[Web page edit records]

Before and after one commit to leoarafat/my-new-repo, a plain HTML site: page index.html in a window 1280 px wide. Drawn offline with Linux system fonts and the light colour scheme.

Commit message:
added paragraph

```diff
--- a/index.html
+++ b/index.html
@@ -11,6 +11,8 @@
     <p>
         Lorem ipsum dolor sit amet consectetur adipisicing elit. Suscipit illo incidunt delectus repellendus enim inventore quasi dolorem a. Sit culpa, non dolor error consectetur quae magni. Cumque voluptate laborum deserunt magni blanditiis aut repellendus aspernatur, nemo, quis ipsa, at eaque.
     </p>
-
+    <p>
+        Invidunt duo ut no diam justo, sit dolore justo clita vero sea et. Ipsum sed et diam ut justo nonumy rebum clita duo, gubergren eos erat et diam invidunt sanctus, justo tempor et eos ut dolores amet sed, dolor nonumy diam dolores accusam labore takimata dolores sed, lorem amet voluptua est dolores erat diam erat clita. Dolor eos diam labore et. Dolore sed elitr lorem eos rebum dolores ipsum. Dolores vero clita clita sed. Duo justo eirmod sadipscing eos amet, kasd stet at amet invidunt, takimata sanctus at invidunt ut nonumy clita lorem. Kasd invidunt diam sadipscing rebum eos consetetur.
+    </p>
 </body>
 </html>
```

### ASSIGNED TASK
Which lines of the data include the string "ipsum"? Copy each of them.

### ANSWER FOR THE TASK
         Lorem ipsum dolor sit amet consectetur adipisicing elit. Suscipit illo incidunt delectus repellendus enim inventore quasi dolorem a. Sit culpa, non dolor error consectetur quae magni. Cumque voluptate laborum deserunt magni blanditiis aut repellendus aspernatur, nemo, quis ipsa, at eaque.
+        Invidunt duo ut no diam justo, sit dolore justo clita vero sea et. Ipsum sed et diam ut justo nonumy rebum clita duo, gubergren eos erat et diam invidunt sanctus, justo tempor et eos ut dolores amet sed, dolor nonumy diam dolores accusam labore takimata dolores sed, lorem amet voluptua est dolores erat diam erat clita. Dolor eos diam labore et. Dolore sed elitr lorem eos rebum dolores ipsum. Dolores vero clita clita sed. Duo justo eirmod sadipscing eos amet, kasd stet at amet invidunt, takimata sanctus at invidunt ut nonumy clita lorem. Kasd invidunt diam sadipscing rebum eos consetetur.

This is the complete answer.